Fact check: How to verify photos that are circulating online
Mar 1, 2022, 10:11 PM | Updated: Jun 19, 2022, 9:55 pm
SALT LAKE CITY — It is called the “fog of war” – images and information that spreads quickly from the battlefield. And while it may have speed, it is not always accurate.
There are several tools journalists use to determine fact from fiction, and you can use them to verify the information you find online.
The fastest access to the powerful images from the conflict in Ukraine is not found on the nightly news. The real speed is found on your smartphone: Twitter, Facebook, Instagram, TikTok – all on the front lines of communication.

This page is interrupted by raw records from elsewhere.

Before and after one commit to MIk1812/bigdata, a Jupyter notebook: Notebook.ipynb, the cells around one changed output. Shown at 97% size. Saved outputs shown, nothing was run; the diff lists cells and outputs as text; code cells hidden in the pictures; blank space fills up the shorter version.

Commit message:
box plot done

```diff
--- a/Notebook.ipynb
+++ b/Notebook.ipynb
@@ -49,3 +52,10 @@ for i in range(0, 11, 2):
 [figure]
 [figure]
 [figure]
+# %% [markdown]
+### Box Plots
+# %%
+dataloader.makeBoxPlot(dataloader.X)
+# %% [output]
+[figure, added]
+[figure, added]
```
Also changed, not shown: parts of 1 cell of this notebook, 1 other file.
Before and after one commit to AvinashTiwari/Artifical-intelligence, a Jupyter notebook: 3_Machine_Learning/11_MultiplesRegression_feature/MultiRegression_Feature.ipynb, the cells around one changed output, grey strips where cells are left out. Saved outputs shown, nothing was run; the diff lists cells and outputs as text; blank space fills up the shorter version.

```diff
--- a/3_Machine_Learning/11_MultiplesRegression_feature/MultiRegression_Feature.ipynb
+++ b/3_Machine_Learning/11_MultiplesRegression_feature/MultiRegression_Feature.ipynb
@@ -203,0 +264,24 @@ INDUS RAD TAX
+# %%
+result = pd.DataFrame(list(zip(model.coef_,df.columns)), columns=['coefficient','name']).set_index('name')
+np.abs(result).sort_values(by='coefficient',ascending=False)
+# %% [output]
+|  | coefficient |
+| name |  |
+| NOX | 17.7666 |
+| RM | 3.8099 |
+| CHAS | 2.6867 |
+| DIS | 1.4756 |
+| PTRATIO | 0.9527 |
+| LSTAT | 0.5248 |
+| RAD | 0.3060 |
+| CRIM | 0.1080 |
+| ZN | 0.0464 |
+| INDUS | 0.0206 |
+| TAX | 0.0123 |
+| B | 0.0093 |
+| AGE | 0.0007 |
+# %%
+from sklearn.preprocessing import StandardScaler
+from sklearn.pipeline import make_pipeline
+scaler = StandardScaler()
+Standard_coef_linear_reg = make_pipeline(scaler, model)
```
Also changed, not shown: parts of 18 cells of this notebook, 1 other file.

However, it is also making truth watchdogs very nervous about the potential for misinformation.
The non-profit journalist organization, Poynter, is warning reporters to be extra careful in confirming images actually are what they claim to depict. This, as examples emerge from the Russian invasion of Ukraine.
The Associated Press said people are sharing images of a 2015 warehouse fire in China, claiming they depict the current conflict. And Reuters’ Fact Check debunks a photo of an injured girl that is currently making the rounds, saying it “is from 2018 and was taken during the Syrian war, not Russia’s invasion of Ukraine as users claim.”
There are a handful of techniques that journalists use to verify an image’s veracity that anyone can use.
Every time a picture is taken with a smart device, the image file is tucked full of hidden data. Using a metadata viewing software allows you to see all sorts of information about that image, including the date it was taken and GPS coordinates so you know where on earth it was taken.
But perhaps the easiest and most important tool for debunking images is Google, or technically its offshoot, Google Images.
Unlike Google’s main search engine, Google Images shows a little camera icon. Click it and you can paste a URL to the image you want to verify, or you can upload a photo and Google will scour the ends of the Internet for other sites it has appeared on.
Take, for example, a photo of a soldier firing a round. Could it have been taken recently in Ukraine? The answer is no. Google Images found the exact same photo on hundreds of websites, including a message board post from five years ago.
Any journalist will tell you, if you did not see it with your own eyes, it can be tough to be 100% sure an image is real. But these tools can help weed out images that are not real.